A common misconception among new authors is, “If I put it online, it will sell!”
Nothing could be further from the truth. The reality about having a book appear on any website (publisher or bookstore) is that the vast majority of the people who will buy your book there are people YOU will send there through YOUR own marketing efforts. This holds true with any website, including Amazon. Just because Amazon is a big website doesn’t mean people are going to find and/or buy your book just because it appears there. There are countless books appearing on Amazon and other bookstores and, yes, even publisher websites, that have sold ZERO copies.
There are so many books for sale online now that the chances that someone will stumble on your book and buy it, when it is surrounded by thousands (or millions) of other books, are remote, regardless how popular the website is.
So, any POD publisher claiming they have great “website traffic”, as a way to try to convince you to use their services, is blowing hot air. Most of that traffic is likely being generated either by their own authors, who are sending their readers to their specific book pages (not to YOUR book page!), or by the POD publisher itself, marketing its POD services to authors. This means authors, not general book buyers, are more likely frequenting the site. Some POD publishers have discussion forums for authors and they may even use those visits in their “traffic” figures.
Furthering the “traffic doesn’t sell books” argument is the fact that most POD publishers (with the exception of Booklocker!) dedicate the homepage of their websites to selling services to authors…not to selling their authors’ books. This provides even further proof that they are more interested in attracting authors, and selling publishing services, than they are in selling books to the public. Many of them run ads in magazines and elsewhere, and, again, they are counting their author traffic in the website traffic figures they’re spouting to new authors, who may assume that means that’s how many public book buyers are frequenting the site each day.
So, never assume that a POD publisher’s website traffic is any indication of how well your book can sell, or even of how many book buyers are visiting their website. Most, if not all, of the people who buy your book from your publisher’s website, or from any specific online bookstore, will buy it there because YOU told them to, not because they happened to stumble on your book.
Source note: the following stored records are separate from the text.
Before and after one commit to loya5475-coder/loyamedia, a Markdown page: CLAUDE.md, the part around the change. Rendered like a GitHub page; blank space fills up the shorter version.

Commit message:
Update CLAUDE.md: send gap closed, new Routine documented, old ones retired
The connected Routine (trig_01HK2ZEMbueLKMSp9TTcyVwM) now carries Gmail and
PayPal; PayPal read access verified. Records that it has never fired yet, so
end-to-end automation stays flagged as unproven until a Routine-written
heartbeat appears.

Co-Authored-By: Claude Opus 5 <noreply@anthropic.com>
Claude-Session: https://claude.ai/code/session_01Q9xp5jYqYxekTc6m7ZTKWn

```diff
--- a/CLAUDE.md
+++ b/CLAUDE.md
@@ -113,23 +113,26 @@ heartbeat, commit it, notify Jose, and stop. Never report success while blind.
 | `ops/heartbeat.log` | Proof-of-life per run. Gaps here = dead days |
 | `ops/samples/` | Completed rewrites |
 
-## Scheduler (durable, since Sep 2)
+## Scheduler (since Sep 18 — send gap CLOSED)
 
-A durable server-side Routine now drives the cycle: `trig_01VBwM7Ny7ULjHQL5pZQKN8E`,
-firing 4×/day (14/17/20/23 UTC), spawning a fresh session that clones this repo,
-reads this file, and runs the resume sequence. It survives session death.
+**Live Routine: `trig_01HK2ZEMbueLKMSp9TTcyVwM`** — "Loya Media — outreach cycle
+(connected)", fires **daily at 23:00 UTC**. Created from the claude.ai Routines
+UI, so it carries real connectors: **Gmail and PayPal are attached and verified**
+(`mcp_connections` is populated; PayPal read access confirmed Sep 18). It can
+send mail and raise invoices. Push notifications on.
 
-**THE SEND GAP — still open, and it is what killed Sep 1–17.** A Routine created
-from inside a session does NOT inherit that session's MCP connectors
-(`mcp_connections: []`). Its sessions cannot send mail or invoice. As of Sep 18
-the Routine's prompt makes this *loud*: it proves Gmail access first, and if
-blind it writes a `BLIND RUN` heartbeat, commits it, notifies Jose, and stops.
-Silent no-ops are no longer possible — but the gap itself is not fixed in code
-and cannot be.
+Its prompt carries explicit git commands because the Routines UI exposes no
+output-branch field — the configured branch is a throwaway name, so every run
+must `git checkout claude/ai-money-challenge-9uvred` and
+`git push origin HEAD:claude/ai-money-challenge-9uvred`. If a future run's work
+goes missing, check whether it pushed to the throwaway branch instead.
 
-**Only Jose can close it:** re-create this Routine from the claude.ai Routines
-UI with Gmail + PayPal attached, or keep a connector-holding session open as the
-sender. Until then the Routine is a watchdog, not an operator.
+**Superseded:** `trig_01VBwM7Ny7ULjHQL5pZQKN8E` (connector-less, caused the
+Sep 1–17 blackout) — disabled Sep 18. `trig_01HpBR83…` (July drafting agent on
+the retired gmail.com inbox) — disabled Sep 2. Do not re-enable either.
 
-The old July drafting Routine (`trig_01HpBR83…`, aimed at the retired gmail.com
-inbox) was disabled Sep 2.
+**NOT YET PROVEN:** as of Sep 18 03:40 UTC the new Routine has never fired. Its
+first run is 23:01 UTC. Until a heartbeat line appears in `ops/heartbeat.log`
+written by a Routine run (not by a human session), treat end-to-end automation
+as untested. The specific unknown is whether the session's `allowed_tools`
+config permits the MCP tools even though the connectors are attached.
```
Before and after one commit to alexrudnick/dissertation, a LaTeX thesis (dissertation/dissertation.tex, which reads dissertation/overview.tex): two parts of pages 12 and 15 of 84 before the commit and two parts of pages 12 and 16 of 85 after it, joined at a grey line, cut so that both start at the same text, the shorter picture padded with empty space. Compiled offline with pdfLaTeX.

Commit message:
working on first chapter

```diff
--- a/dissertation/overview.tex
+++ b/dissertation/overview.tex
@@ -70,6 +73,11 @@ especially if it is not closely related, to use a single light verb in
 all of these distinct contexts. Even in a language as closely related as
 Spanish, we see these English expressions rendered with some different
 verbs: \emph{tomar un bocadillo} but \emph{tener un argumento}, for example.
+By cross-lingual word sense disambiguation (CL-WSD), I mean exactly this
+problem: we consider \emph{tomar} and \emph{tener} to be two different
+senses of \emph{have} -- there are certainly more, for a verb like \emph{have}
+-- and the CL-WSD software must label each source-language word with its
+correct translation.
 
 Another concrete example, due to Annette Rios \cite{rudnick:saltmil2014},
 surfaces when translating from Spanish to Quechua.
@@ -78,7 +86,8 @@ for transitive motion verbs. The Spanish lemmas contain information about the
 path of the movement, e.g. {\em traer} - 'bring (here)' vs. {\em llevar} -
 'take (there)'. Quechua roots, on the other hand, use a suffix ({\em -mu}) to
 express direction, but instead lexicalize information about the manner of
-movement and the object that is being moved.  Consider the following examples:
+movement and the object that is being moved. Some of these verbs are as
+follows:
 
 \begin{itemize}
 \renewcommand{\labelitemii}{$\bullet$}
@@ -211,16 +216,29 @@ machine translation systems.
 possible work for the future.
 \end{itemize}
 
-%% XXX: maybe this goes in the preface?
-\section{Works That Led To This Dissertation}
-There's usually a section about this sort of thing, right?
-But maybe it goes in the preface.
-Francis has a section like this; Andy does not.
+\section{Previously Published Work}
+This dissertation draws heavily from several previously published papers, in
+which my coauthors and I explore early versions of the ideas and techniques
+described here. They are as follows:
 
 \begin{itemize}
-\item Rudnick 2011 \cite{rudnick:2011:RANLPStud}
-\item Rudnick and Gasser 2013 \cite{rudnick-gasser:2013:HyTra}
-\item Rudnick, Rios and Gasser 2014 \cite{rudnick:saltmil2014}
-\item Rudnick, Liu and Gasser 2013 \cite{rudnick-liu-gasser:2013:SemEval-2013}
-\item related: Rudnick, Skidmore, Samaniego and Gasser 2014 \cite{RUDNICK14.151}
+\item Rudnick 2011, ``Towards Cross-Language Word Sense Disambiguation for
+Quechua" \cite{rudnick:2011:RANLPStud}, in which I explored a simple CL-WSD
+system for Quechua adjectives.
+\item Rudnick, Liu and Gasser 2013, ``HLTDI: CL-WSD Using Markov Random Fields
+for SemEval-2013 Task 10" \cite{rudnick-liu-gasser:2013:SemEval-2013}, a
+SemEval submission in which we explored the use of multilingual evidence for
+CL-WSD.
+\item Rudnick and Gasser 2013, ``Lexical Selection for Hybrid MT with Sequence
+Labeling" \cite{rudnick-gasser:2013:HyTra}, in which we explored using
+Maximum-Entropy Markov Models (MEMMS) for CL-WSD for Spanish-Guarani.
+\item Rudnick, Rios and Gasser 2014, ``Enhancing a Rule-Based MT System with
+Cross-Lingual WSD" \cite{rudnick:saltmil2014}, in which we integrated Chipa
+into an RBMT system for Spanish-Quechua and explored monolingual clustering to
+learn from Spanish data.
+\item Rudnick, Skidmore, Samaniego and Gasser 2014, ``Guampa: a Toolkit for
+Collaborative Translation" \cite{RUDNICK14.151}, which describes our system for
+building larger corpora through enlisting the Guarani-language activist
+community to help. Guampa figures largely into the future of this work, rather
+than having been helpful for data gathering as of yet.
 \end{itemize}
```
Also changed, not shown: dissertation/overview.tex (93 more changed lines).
Another troubling aspect of POD publishers that devote their homepages to their own expensive services is that, when you do send one of your customers to their site, your customer will know you paid to have your book published. And, while that’s not such black eye in the industry anymore, and is, in fact, a respectable and profitable way for professional authors who successfully build businesses around their books, it still may not sit well with some of the general reading public.
Because we DO care about book sales at Booklocker.com (the largest portion of our revenue comes from public book sales), our homepage is and has always been a bookstore, featuring our best sellers and new releases, along with our internal search engine for book buyers, list of categories, and more. Authors should avoid POD publishers whose homepages make it obvious they care more about removing authors’ money from their pockets than they care about book sales.
Angela Hoy is the co-owner of WritersWeekly.com and BookLocker. WritersWeekly.com is the free marketing emag for writers that features new paying markets and freelance job listings every Wednesday. According to attorney Mark Levine, author of The Fine Print, BookLocker is one of the top-rated POD publishers in the industry.